PETER S KINJAP
PORT MORESBY - Divine Word University community in Madang is always pleased to host its DWU Cultural Festival every year in the third week of August.
It’s a lively event with traditional songs and dances as students from all 22 provinces in PNG, Solomon Islands and Fiji take centre stage showcasing their cultures in what is something closer to a Pacific festival.
The people of Madang and visiting tourists and the growing expatriate community of Chinese, Filipinos and Europeans usually take the chance to see a sampling of the diverse cultures and traditions of Papua New Guinea and the Pacific.
Many students had their parents, guardians and extended relatives on campus to assist them with the preparations and performances as well.
The inclusion of mostly highlands parents was a testament to the level of pride and support they have for their student sons, daughters, nephews and cousins.
The highlands students usually appear more spectacular when their elders put the finishing touches on the face painting and traditional attire.
The annual festival is set by the university administration for the students to acknowledge their indigenous roots in traditional song, dance, costumes and folklore.
Former president of the Divine Word University and now PNG’s education secretary, Fr Jan Czuba, says the cultural day is not a show but a day when students are given a chance to reflect on the importance and values of the indigenous cultures of Papua New Guinea amidst the influences of modern times.
Living up to the university’s slogan ‘Valuing our Culture and Heritage through Collaboration’, students from various provinces put on a lively display of their heritage through bilas (traditional regalia) and dancing and singing at the Madang campus.
It’s a proud moment when parents and relatives to see their young ones take to the arena to promote their culture.
The event, which has now become part of the Madang calendar, is one of the national cultural festivals recognised by the government through its PNG Tourism Promotion Authority. DWU, a keen promoter of Melanesian culture, encourages students to value their traditions and heritage.
It was established as a university in 1996 (it had previously been an institute) by the government under then prime minister Sir Julius Chan.
The annual cultural event provides an avenue to bring together PNG’s shared heritage through songs, dancing and enactments of ceremonies.
Tourists will be captivated by the colours of the costumes, the differences in attire and dances you have never seen before. You can take as many photos as you like, and you might run out of space in your memory card if you don’t bring extra batteries and cards for your camera.

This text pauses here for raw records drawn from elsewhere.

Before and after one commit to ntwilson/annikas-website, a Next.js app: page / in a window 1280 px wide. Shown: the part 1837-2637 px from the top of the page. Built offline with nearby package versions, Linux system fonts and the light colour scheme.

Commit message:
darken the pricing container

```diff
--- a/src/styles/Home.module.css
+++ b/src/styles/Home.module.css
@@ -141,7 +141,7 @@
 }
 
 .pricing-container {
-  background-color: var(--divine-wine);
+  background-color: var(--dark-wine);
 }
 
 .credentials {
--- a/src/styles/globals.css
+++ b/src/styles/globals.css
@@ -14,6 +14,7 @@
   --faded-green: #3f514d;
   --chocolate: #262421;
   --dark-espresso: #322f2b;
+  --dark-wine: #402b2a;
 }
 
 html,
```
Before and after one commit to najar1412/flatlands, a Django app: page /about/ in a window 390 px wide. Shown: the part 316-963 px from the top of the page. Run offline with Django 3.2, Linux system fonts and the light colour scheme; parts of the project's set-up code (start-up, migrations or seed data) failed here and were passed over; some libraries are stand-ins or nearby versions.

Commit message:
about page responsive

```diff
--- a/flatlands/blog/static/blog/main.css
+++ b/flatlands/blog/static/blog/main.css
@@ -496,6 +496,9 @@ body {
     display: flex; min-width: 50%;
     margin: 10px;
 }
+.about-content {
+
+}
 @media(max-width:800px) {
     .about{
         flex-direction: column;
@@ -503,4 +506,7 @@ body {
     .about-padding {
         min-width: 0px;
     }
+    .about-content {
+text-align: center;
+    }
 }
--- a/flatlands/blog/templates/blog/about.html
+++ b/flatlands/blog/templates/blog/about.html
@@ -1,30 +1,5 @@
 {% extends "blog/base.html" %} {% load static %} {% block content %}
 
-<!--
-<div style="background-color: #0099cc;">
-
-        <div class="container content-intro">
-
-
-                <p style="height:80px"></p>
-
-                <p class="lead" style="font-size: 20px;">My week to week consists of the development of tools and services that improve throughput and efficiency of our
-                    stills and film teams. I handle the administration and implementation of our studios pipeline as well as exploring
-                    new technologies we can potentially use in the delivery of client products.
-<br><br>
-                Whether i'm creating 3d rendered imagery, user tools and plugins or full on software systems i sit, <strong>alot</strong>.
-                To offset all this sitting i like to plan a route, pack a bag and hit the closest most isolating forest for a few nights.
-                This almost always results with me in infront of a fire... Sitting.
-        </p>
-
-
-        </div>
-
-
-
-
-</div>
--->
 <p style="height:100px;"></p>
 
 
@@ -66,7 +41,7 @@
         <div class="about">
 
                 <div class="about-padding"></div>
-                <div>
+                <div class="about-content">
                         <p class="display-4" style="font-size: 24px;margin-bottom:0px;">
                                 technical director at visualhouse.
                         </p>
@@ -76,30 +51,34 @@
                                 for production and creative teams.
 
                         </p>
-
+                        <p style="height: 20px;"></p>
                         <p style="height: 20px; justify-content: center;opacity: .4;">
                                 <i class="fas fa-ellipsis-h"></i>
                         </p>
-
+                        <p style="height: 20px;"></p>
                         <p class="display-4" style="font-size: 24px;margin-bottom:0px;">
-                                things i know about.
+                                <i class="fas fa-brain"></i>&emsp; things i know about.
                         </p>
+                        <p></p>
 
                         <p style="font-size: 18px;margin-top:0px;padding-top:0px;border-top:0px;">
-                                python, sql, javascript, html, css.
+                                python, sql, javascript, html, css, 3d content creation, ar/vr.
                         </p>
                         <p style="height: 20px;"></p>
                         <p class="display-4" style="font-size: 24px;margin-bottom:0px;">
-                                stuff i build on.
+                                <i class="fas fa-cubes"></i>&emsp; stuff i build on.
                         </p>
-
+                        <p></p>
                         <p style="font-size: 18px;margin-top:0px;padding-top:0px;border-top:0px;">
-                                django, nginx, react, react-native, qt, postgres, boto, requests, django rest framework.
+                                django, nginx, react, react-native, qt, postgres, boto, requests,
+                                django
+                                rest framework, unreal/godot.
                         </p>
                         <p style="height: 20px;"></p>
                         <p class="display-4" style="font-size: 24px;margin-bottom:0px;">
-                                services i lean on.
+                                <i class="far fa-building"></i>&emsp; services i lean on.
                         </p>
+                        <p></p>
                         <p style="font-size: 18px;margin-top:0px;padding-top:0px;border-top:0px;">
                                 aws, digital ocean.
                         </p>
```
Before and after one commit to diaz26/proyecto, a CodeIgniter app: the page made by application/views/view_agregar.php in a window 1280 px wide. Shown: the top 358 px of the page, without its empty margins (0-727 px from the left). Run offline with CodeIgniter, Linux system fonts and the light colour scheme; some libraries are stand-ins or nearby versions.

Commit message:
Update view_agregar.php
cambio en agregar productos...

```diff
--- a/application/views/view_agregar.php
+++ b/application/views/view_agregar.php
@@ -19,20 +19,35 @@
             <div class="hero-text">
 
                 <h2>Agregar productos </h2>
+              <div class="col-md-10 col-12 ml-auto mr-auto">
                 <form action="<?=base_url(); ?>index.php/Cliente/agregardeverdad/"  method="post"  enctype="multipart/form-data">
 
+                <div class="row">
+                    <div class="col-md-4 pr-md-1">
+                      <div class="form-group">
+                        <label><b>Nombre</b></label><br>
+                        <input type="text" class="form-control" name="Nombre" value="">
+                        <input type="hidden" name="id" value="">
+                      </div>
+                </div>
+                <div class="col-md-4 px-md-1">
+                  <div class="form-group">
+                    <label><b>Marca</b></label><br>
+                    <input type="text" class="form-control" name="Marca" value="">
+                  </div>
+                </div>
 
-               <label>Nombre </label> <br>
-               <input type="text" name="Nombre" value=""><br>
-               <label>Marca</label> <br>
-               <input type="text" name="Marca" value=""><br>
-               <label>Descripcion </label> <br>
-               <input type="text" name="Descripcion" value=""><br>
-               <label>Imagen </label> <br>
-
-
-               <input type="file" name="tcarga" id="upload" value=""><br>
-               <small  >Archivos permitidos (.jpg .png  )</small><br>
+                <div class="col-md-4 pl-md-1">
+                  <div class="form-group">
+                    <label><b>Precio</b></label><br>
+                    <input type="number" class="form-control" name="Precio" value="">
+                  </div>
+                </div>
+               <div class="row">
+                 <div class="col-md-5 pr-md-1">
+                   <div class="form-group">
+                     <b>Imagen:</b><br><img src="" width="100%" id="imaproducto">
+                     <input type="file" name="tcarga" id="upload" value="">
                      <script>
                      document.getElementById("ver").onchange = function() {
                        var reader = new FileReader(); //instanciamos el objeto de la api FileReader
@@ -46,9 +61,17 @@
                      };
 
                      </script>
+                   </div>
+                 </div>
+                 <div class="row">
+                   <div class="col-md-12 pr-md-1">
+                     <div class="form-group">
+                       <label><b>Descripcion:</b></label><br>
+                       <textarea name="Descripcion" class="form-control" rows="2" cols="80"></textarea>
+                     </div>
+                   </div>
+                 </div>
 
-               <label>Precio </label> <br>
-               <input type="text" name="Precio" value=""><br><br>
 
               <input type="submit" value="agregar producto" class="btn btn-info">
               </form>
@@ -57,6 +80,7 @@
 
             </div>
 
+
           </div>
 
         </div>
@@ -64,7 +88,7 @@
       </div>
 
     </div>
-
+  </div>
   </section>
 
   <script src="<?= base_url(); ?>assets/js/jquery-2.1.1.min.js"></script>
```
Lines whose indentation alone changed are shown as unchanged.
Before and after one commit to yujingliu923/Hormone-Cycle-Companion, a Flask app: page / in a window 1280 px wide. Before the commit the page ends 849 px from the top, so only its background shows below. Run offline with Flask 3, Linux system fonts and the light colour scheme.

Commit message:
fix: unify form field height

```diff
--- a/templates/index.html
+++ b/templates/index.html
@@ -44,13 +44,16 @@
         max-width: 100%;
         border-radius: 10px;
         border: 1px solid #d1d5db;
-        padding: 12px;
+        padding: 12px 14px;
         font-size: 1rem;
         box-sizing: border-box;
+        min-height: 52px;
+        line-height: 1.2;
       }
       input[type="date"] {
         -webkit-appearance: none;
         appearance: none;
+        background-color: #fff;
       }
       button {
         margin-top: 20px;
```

DWU as a tertiary institution is a special place for students from different backgrounds to come together and study and engage in peace and harmony. It is a beautiful campus, carefully tended and known as a safe, peaceful and pleasant environment in which to pursue one’s higher education.
Many times the international and local news is not good – wars, bombings, terrorism, tribal fights, rape, corruption, domestic violence…. there is too much violence. We should passionately discuss and debate the issues that face our nation, but not allow political rivalries to destroy friendship and unity.
How wonderful it is, how pleasant it is, for God’s people to live together in harmony and enjoy a festival.
Here at DWU there is a cacophony of traditional songs, kundu beats, the stirring melodies of a brass band and the police bagpipers intermingled with the applause and delighted laughter of children and the shouting of adults.
In 2016, Ramu NiCo in Madang also took the opportunity to display its project by reaching out to the general public at the DWU cultural festival. The president of Ramu NiCo, Wang Jicheng, along with other senior staff visit cultural festival to experience firsthand the unique cultures of the country while also supporting the promotional activities of their company.
"I am very excited to come here and see the different cultures of PNG as shown by the dances and the beautiful body decorations,” Mr Wang said.
Academics John Imbal and Nathaline Murki from DWU’s tourism department, in a study of the festival, are investigating aspects of its promotion, program, economic impacts and visitor demographics. The assessment will provide useful information to improve and develop the event.
The university’s Student Representative Council (SRC) cultural committee organises the festival. SRC secretary Lavina Lore, a third year tourism student, said the festival will be on 17 August this year.
Peter S Kinjap is a freelance writer and a blogger, email firstname.lastname@example.org